5). Don’t pay attention to what the examiner is doing – Another thing you don’t have to worry about paying attention to! Before my test, I was worried that I was going to be distracted by the examiner writing things down on their clipboard every time I did something when in actual fact, you barely know they’re there as you’re so busy concentrating solely on the road in front of you. From the corner of my eye I thought I noticed my examiner writing things down on the test paper at least 6 different times which I thought was because I was racking up a whole lot of minors, when in reality I only got 2. Don’t worry or concentrate on what they’re doing, just focus on the instructions you’ve been given and the road ahead.
5). Use Google maps – I only thought of doing this a couple of months before my test and couldn’t believe I hadn’t thought of it sooner. There was a huge roundabout I’d been struggling with for the longest time, I couldn’t get my ahead around the different lanes and where I was supposed to be going until I started to use Google Street View to work my way around it. It helped me massively and any other roads / roundabouts / junctions I was unsure of, I would go straight to Google maps to help me out.
6). Stay focused! – Don’t let nerves get the better of you, focus on what the examiner tells you and remember that if you forget what they’ve said or need them to repeat the instructions, it is completely fine for you to ask. If you take a wrong turning you will not be marked down for it (unless you do something classed as a minor / major fault) – the examiner will simply reroute you and give you new directions / instructions.

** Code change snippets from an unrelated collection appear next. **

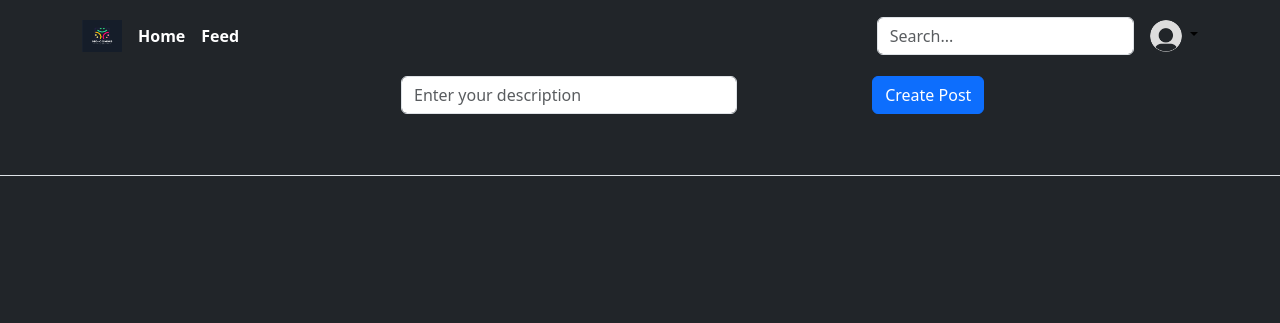
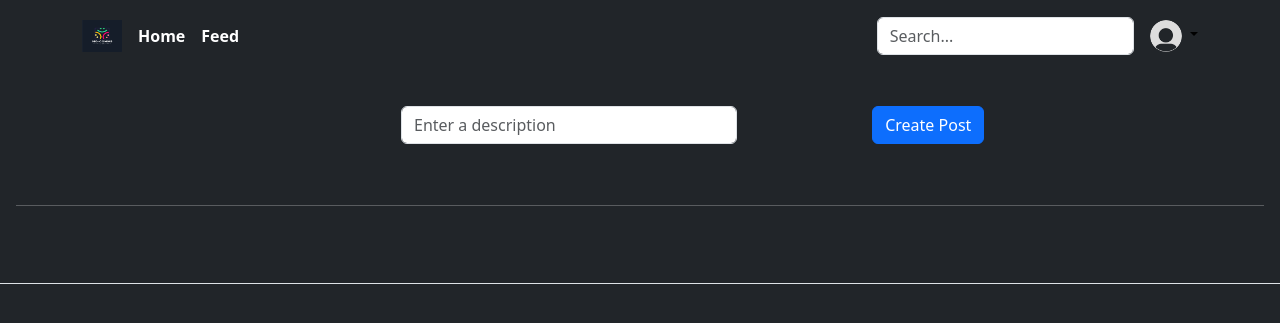
Before and after one commit to AdrianC167/No_Comms, a Flask app: template templates/feed.html.jinja in a window 1280 px wide. Shown: the top 323 px of the page. Run offline with Flask 3, Linux system fonts and the light colour scheme; the template is opened without the code that fills it, so the values that code supplies are empty.

Commit message:
made some minor styling changes

```diff
--- a/templates/feed.html.jinja
+++ b/templates/feed.html.jinja
@@ -36,7 +36,7 @@
 
 
         .padding-top {
-            padding-top: 20px;
+            padding-top: 50px;
 
 
         }
@@ -195,8 +195,8 @@
             <div class="row text-center padding-bottom padding-top container-sm ">
                 <form method="POST" action="/post" class="row ">
                     <div class="col width padding-left">
-                        <input type="text" class="form-control" placeholder="Enter your description"
-                            aria-label="First name" name="description">
+                        <input type="text" class="form-control" placeholder="Enter a description"
+                             name="description">
                     </div>
                     <div class="col">
                         <button class="btn btn-primary " type="submit">Create Post</button>
@@ -205,7 +205,7 @@
                 </form>
             </div>
 
-
+<hr class='padding-bottom'>
 
             {% for post in post_list %}
             <div class="col-6 container text-center padding-bottom wow animate__animated  animate__backInRight">
```
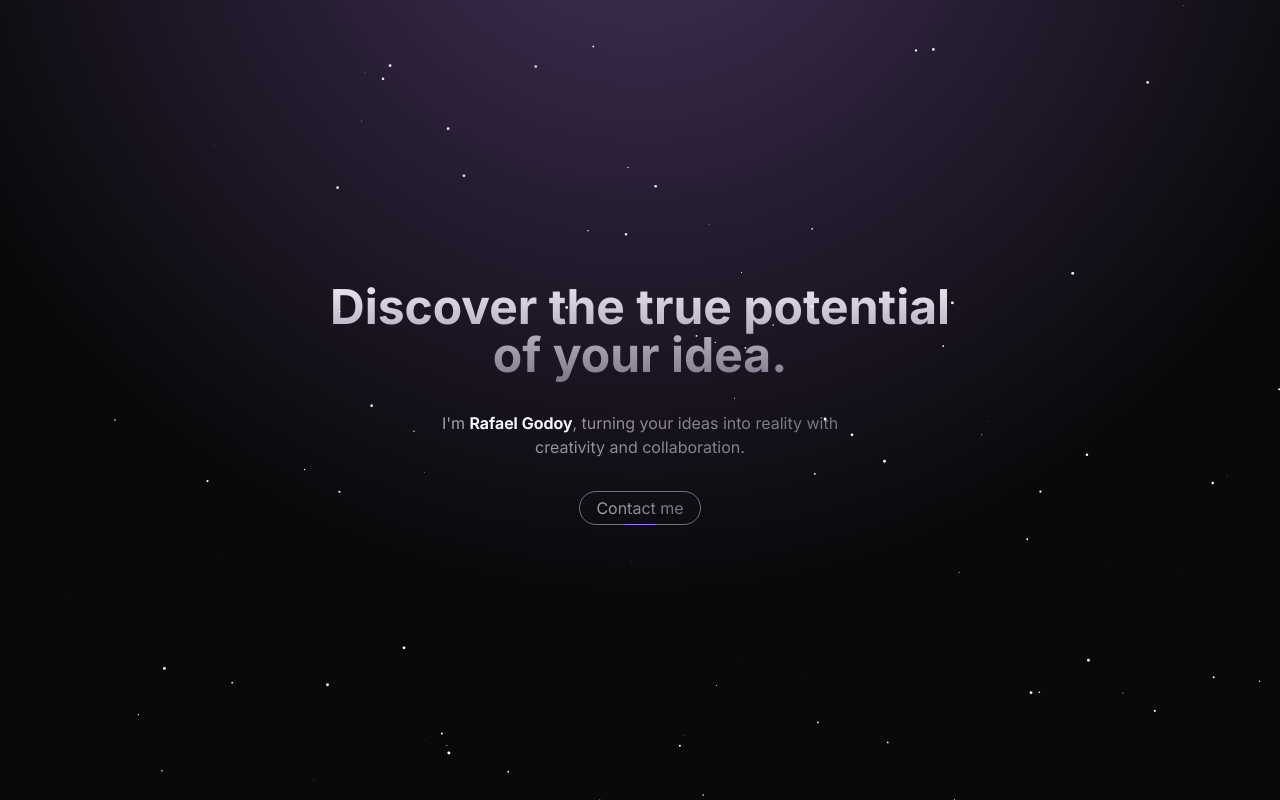
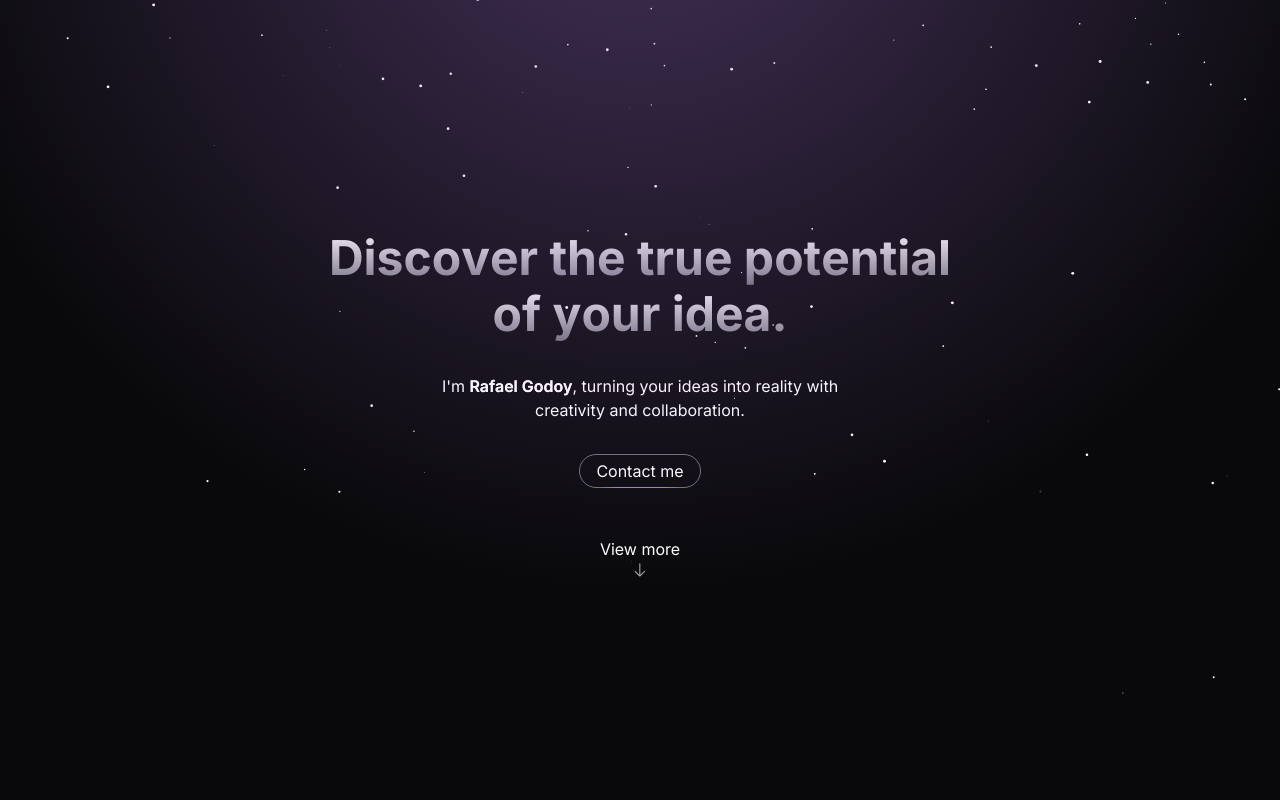
Before and after one commit to rafaelrsi22/godoy-portfolio, a Next.js app: page / in a window 1280 px wide. Built offline with nearby package versions, Linux system fonts and the light colour scheme.

Commit message:
made page transitions

```diff
--- /dev/null
+++ b/src/app/components/FadeIn/index.tsx
@@ -0,0 +1,22 @@
+import { motion } from "framer-motion";
+import React from "react";
+
+interface FadeInProps {
+  duration: number;
+  children: React.ReactNode;
+}
+
+export default function FadeIn({
+  duration,
+  children
+}: FadeInProps) {
+  return (
+    <motion.div
+      initial={{ opacity: 0, y: 20 }}
+      animate={{ opacity: 1, y: 0 }}
+      transition={{ duration }}
+    >
+      {children}
+    </motion.div>
+  );
+}
--- a/src/app/components/GradientButton/index.tsx
+++ b/src/app/components/GradientButton/index.tsx
@@ -1,4 +1,4 @@
-import { useState } from "react";
+import { useEffect, useRef, useState } from "react";
 import GradientText from "../GradientText";
 
 interface GradientButtonProps {
@@ -9,7 +9,6 @@ export default function GradientButton({
   content
 }: GradientButtonProps) {
   const [isHovering, setIsHovering] = useState<boolean>(false);
-
   return (
     <div
       className="mt-8 flex flex-col items-center"
@@ -17,12 +16,12 @@ export default function GradientButton({
       onMouseLeave={() => setIsHovering(false)}
     >
       <button
-        className="px-4 py-1 rounded-full text-transparent bg-clip-text border-[#71717A] border"
+        className={`px-4 py-1 rounded-full transition-all duration-500 ${isHovering ? 'bg-[#AA77E2]' : 'bg-none'} border-[#71717A] border`}
       >
         <GradientText>{content}</GradientText>
       </button>
       <div
-        className={`h-[1px] ${isHovering ? 'w-2/3' : 'w-1/3'} transition-all duration-300 transform -translate-y-[1px]`}
+        className={`h-[1px] w-2/3 transition-all duration-300 transform -translate-y-[1px]`}
         style={{
           background: 'linear-gradient(90deg, #71717A 0%, #AA77E2 22%, #AA77E2 50%, #AA77E2 80%, #71717A 100%)'
         }}
--- a/src/app/components/GradientText/index.tsx
+++ b/src/app/components/GradientText/index.tsx
@@ -2,18 +2,23 @@ import React from "react";
 
 interface GradientTextProps {
   children: React.ReactNode;
+  white?: boolean;
   className?: string;
 }
 
 export default function GradientText({
   children,
-  className
+  className,
+  white
 }: GradientTextProps) {
   return (
     <p
       className={`text-transparent text-center bg-clip-text ${className}`}
       style={{
-        backgroundImage: 'linear-gradient(to right, #A3A3A3, #71717A)'
+        // backgroundImage: 'linear-gradient(to right, #A3A3A3, #71717A)'
+        backgroundImage: white ?
+          'linear-gradient(to right, #A3A3A3, #71717A)' :
+          'linear-gradient(to right, #FFF, #FFF)'
       }}
     >
       {children}
--- a/src/app/components/GradientTitle/index.tsx
+++ b/src/app/components/GradientTitle/index.tsx
@@ -1,4 +1,5 @@
 import React from "react";
+import { motion } from "framer-motion";
 
 interface GradientTitleProps {
   mainTitle?: boolean;
@@ -7,24 +8,78 @@ interface GradientTitleProps {
 
 export default function GradientTitle({
   mainTitle,
-  children
+  children,
 }: GradientTitleProps) {
-  const className = "font-bold text-center text-5xl text-transparent bg-clip-text py-2";
-  const style = {
-    backgroundImage: "linear-gradient(to bottom, #FFFFFF, #71717A)"
+  const className = "font-bold text-center text-5xl py-2";
+
+  const letterAnimation = {
+    hidden: { opacity: 0, y: 50 },
+    visible: (i: number) => ({
+      opacity: 1,
+      y: 0,
+      transition: {
+        opacity: {
+          duration: 0.5,
+          delay: i * 0.05,
+        },
+        y: {
+          type: "spring",
+          stiffness: 100,
+          damping: 10,
+          delay: i * 0.05,
+        },
+      },
+    }),
+  };
+
+  const TitleTag = mainTitle ? "h1" : "h2";
+
+  function processChildren(node: React.ReactNode): React.ReactNodeArray {
+    if (typeof node === "string") {
+      return node.split("");
+    } else if (React.isValidElement(node)) {
+      if (node.type === "br") {
+        return [<br key={Math.random()} />];
+      } else {
+        return processChildren(node.props.children);
+      }
+    } else if (Array.isArray(node)) {
+      return node.flatMap(processChildren);
+    } else {
+      return [];
+    }
   }
 
+  const lettersAndElements = processChildren(children);
+
   return (
-    <>
-    {mainTitle ? (
-      <h1 className={className} style={style}>
-        {children}
-      </h1>
-    ) : (
-      <h2 className={className} style={style}>
-        {children}
-      </h2>
-    )}
-    </>
+    <TitleTag className={className}>
+      {lettersAndElements.map((item, index) => {
+        if (typeof item === "string") {
+          return (
+            <motion.span
+              key={index}
+              custom={index}
+              initial="hidden"
+              animate="visible"
+              variants={letterAnimation}
+              className="py-1"
+              style={{
+                display: "inline-block",
+                backgroundImage:
+                  "linear-gradient(to bottom, #FFFFFF, #71717A)",
+                backgroundClip: "text",
+                WebkitBackgroundClip: "text",
+                color: "transparent",
+              }}
+            >
+              {item === " " ? "\u00A0" : item}
+            </motion.span>
+          );
+        } else {
+          return item;
+        }
+      })}
+    </TitleTag>
   );
 }
--- a/src/app/components/Stars/index.tsx
+++ b/src/app/components/Stars/index.tsx
@@ -9,6 +9,9 @@ class Star {
   y: number;
   radius: number;
   velocity: number;
+  opacity: number;
+  opacityDecrement: number;
+  fadeStart: number;
   context: CanvasRenderingContext2D | null;
   canvas: HTMLCanvasElement;
 
@@ -25,10 +28,13 @@ class Star {
     this.velocity = velocity;
     this.canvas = canvas;
     this.context = canvas.getContext('2d');
+    this.opacity = 1;
+    this.fadeStart = Math.random() * (canvas.height * 0.6) + (canvas.height * 0.4);
+    this.opacityDecrement = Math.random() * 0.01 + 0.005;
   }
 
   public draw() {
-    const { context } = this;
+    const { context, opacity } = this;
 
     if (!context) {
       return console.log("Star context is null.");
@@ -36,17 +42,25 @@ class Star {
 
     context.beginPath();
     context.arc(this.x, this.y, this.radius, 0, Math.PI * 2);
-    context.fillStyle = '#FFF';
+    context.fillStyle = `rgba(255, 255, 255, ${opacity})`;
     context.fill();
   }
 
   public update() {
     this.y += this.velocity;
     this.x += this.velocity;
-    if (this.y > this.canvas.height) {
+
+    if (this.y > this.fadeStart) {
+      this.opacity -= this.opacityDecrement;
+    }
+
+    if (this.y > this.canvas.height || this.opacity <= 0) {
       this.y = 0 - this.radius;
       this.x = Math.random() * this.canvas.width;
+      this.opacity = 1;
+      this.fadeStart = Math.random() * (this.canvas.height * 0.6) + (this.canvas.height * 0.4);
     }
+
     this.draw();
   }
 }
--- /dev/null
+++ b/src/app/components/ViewMoreLink/index.tsx
@@ -0,0 +1,29 @@
+import { GoArrowDown } from "react-icons/go";
+import GradientText from "../GradientText";
+import { useState } from "react";
+
+interface ViewMoreLinkProps {
+  className?: string;
+}
+
+export default function ViewMoreLink({
+  className
+}: ViewMoreLinkProps) {
+  const [isHovering, setIsHovering] = useState<boolean>(false);
+
+  return (
+    <button
+      onMouseEnter={() => setIsHovering(true)}
+      onMouseLeave={() => setIsHovering(false)}
+    >
+      <GradientText className={`flex flex-col items-center ${className}`}>
+        View more
+        <GoArrowDown
+          size={18}
+          color="#A3A3A3"
+          className={`${isHovering ? 'translate-y-2' : ''} transition-all duration-300`}
+        />
+      </GradientText>
+    </button>
+  );
+}
--- a/src/app/page.tsx
+++ b/src/app/page.tsx
@@ -1,10 +1,14 @@
 "use client"
+
+import { motion } from "framer-motion";
 
 import Stars from "./components/Stars";
 import BloomBackground from "./components/BloomBackground";
 import GradientTitle from "./components/GradientTitle";
 import GradientText from "./components/GradientText";
 import GradientButton from "./components/GradientButton";
+import ViewMoreLink from "./components/ViewMoreLink";
+import FadeIn from "./components/FadeIn";
 
 export default function Home() {
   return (
@@ -18,13 +22,21 @@ export default function Home() {
           Discover the true potential<br/>
           of your idea.
         </GradientTitle>
+        <FadeIn duration={2.5}>
           <GradientText className="mt-6">
-          I&apos;m <span className="text-white font-semibold">Rafael Godoy</span>, turning your ideas into reality with<br />
+            I'm <span className="text-white font-semibold">Rafael Godoy</span>, turning your ideas into reality with
+            <br />
             creativity and collaboration.
           </GradientText>
+        </FadeIn>
+        <FadeIn duration={1}>
           <GradientButton
             content="Contact me"
           />
+        </FadeIn>
+        <FadeIn duration={1.5}>
+          <ViewMoreLink className="mt-12" />
+        </FadeIn>
       </main>
     </div>
   );
```
Also changed, not shown: package.json (+6 -4 lines), 1 other file (tests, documents, lock files or other folders). Lines whose indentation alone changed are shown as unchanged.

7). Don’t overthink it – The simplest advice you can give to someone on their test is to just drive. I know that sounds silly, but honestly – don’t overthink it. Just drive how you normally would with your instructor and remember that they wouldn’t put you in for your test if they didn’t believe you were capable of passing. When you start to overthink things you begin to second guess everything like which lane should I be in? Should I change into a higher gear on this road? – Things that would never normally even cross your mind because you would do them naturally and subconsciously, so honestly, just drive.
8). It’s not as bad as you think – I feel like it’s easy to work yourself up and get an image in your head of what the experience is going to be like – for me I thought I’d be sitting next to a strict examiner who’d harshly mark me etc. when in fact, it couldn’t be more opposite. The examiner I had was lovely and chatted to me throughout the test, he could see I was clearly very nervous and therefore tried to make me feel as comfortable as possible – I’d heard before that if the examiner can see you’re nervous then they pretend to look out of the window to make you feel more comfortable, so that you don’t feel like their eyes are constantly watching over you like a hawk throughout the test. My examiner did this and if I hadn’t known any better, I would have thought he wasn’t watching me at all. The examiner is there to pass you, they want to pass you – their job is to just make sure you’re safe enough to drive on the road and not cause danger / harm to others.
I hope these tips are useful and remember, if you don’t pass it definitely isn’t the end of the world – use the experience as a positive thing and rebook your test as soon as you get the chance. Don’t give up!
All my love,